Records shown.
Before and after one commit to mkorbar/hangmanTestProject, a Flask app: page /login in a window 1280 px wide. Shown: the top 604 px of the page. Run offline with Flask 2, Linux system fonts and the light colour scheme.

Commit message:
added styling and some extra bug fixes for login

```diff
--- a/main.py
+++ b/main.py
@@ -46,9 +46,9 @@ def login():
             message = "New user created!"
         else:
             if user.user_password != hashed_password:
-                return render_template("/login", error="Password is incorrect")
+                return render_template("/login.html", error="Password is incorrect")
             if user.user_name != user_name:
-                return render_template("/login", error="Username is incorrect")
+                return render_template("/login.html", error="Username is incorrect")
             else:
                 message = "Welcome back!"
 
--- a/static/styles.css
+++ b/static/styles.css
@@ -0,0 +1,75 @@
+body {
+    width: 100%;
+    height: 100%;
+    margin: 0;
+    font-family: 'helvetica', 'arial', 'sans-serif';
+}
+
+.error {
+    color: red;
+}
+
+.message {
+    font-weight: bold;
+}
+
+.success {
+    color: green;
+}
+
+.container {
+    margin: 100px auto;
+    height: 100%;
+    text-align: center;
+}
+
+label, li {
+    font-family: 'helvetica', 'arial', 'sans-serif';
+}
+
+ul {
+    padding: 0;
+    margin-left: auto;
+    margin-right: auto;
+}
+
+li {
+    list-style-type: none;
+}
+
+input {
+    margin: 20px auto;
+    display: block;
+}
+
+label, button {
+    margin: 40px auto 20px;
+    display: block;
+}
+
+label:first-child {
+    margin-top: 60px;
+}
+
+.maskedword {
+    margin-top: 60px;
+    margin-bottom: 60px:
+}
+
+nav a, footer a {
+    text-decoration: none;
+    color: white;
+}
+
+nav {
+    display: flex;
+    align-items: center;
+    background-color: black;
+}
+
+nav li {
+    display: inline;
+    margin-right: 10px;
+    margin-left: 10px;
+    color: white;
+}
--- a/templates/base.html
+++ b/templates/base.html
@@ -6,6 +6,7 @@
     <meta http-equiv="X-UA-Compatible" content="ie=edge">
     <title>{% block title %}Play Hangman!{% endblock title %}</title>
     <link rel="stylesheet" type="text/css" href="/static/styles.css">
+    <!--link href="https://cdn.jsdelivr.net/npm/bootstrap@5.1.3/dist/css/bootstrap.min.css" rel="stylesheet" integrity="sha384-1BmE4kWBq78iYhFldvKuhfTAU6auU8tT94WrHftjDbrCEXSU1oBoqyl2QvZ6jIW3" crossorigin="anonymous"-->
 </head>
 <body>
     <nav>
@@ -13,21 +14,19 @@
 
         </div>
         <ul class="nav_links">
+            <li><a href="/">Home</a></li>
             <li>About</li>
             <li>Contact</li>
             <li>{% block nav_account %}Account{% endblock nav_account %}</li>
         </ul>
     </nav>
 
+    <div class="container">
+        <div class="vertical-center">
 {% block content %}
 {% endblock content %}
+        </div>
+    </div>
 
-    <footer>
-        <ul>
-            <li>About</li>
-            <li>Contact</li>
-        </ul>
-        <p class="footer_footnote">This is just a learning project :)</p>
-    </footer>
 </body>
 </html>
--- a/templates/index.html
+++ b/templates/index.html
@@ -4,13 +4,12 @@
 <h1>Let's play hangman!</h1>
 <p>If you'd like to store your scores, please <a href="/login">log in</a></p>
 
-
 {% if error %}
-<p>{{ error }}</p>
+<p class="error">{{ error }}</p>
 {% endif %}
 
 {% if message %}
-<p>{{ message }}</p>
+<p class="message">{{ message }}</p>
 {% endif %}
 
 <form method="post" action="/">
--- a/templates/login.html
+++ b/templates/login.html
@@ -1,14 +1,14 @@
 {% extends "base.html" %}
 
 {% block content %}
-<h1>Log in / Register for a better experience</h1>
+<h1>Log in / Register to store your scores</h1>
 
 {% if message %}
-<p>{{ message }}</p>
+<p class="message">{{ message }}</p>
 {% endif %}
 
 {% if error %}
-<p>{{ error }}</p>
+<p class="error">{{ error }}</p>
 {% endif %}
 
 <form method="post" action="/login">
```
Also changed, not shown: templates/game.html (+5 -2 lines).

Work to be completed. In which lines of the records does the word "auto" appear? Copy each of them.

Problem solution.
+    margin: 100px auto;
+    margin-left: auto;
+    margin-right: auto;
+    margin: 20px auto;
+    margin: 40px auto 20px;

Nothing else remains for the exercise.